### Material to process

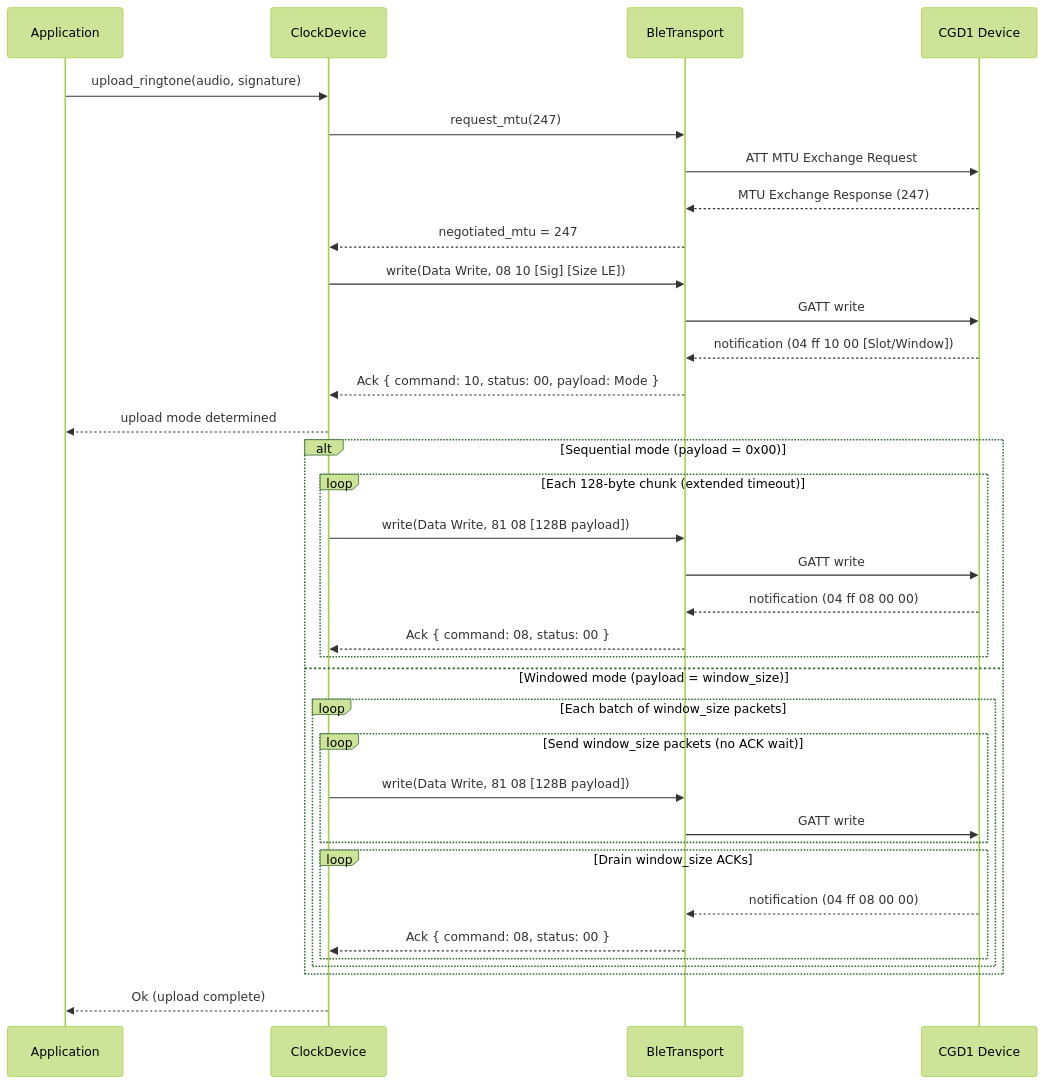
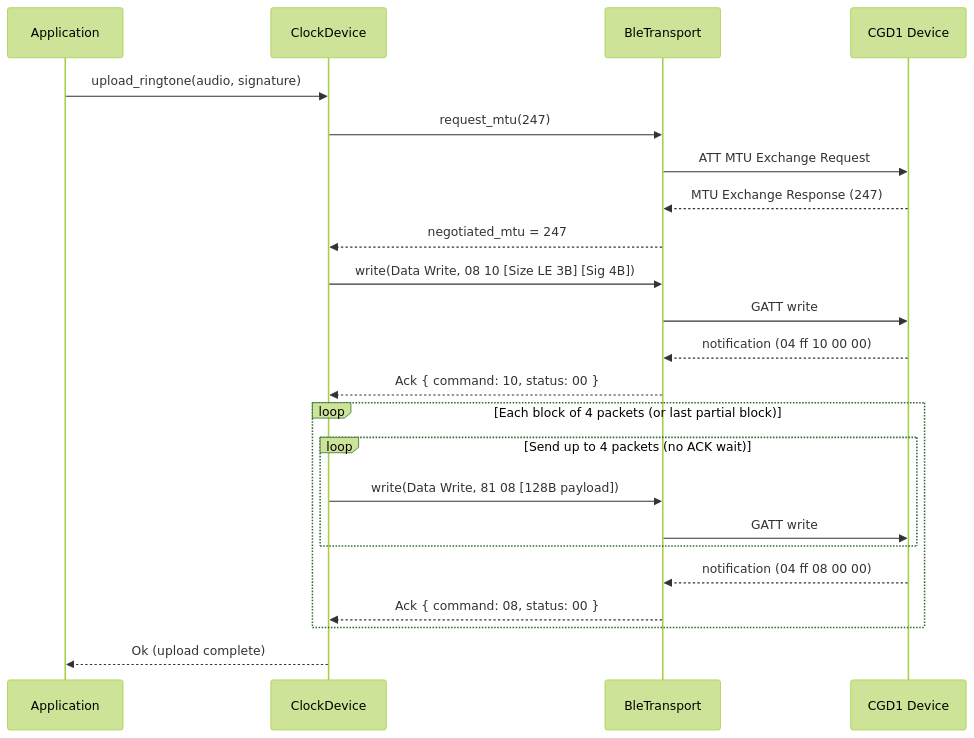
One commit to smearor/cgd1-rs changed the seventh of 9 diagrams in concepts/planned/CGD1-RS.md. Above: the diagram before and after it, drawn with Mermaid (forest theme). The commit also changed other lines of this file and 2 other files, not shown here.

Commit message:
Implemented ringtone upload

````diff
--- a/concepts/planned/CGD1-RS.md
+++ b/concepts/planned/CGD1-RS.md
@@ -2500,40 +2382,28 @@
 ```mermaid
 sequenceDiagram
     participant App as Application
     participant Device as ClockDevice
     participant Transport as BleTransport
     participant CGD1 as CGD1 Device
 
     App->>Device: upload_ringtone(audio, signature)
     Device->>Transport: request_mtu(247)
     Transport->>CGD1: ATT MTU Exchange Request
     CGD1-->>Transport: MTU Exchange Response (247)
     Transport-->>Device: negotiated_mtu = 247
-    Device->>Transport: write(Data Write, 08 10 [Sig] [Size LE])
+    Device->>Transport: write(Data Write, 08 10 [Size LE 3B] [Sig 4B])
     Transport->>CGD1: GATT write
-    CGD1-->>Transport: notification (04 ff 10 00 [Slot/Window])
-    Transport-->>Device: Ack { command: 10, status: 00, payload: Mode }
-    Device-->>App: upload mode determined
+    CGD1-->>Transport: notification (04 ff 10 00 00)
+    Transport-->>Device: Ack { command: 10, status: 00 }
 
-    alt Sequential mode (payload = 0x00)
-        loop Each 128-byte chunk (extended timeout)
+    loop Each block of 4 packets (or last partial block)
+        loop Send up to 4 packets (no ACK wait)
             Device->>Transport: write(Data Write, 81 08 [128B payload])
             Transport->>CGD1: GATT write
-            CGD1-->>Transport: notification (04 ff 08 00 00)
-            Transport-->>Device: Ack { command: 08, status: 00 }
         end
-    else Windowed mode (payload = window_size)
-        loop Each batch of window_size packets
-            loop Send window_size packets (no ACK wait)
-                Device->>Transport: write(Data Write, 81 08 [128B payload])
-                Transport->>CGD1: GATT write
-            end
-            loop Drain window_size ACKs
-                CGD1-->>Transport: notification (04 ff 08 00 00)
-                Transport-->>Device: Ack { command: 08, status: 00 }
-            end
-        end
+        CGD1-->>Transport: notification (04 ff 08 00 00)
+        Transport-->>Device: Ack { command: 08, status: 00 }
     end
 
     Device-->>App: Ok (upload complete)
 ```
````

######
### Material to process

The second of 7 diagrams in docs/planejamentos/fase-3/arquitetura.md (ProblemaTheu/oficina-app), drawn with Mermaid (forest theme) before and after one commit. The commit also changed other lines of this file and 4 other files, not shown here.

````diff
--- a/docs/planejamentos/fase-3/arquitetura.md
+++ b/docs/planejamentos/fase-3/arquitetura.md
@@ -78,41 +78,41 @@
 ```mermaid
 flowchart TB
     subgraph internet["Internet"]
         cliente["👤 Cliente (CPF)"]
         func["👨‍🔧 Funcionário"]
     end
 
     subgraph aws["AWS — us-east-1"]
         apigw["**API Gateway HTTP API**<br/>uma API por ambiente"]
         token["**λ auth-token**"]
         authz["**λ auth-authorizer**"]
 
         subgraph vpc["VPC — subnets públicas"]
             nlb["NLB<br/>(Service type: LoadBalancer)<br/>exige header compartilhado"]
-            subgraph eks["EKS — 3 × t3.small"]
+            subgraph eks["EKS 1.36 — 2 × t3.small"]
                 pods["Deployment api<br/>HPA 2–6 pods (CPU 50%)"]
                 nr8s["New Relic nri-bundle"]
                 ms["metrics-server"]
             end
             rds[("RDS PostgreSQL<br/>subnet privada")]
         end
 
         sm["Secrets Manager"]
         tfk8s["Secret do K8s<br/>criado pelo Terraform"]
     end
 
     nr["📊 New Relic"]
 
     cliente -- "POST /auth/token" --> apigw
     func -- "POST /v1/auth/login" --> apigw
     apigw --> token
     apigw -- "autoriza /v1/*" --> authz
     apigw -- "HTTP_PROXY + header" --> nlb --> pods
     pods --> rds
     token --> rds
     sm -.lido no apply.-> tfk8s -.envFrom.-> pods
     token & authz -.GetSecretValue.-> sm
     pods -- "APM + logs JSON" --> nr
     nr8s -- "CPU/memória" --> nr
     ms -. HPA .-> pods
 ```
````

######

» Assigned task
Show every line from the entries above in which the word "apigw" appears.

» Exercise result
         apigw["**API Gateway HTTP API**<br/>uma API por ambiente"]
     cliente -- "POST /auth/token" --> apigw
     func -- "POST /v1/auth/login" --> apigw
     apigw --> token
     apigw -- "autoriza /v1/*" --> authz
     apigw -- "HTTP_PROXY + header" --> nlb --> pods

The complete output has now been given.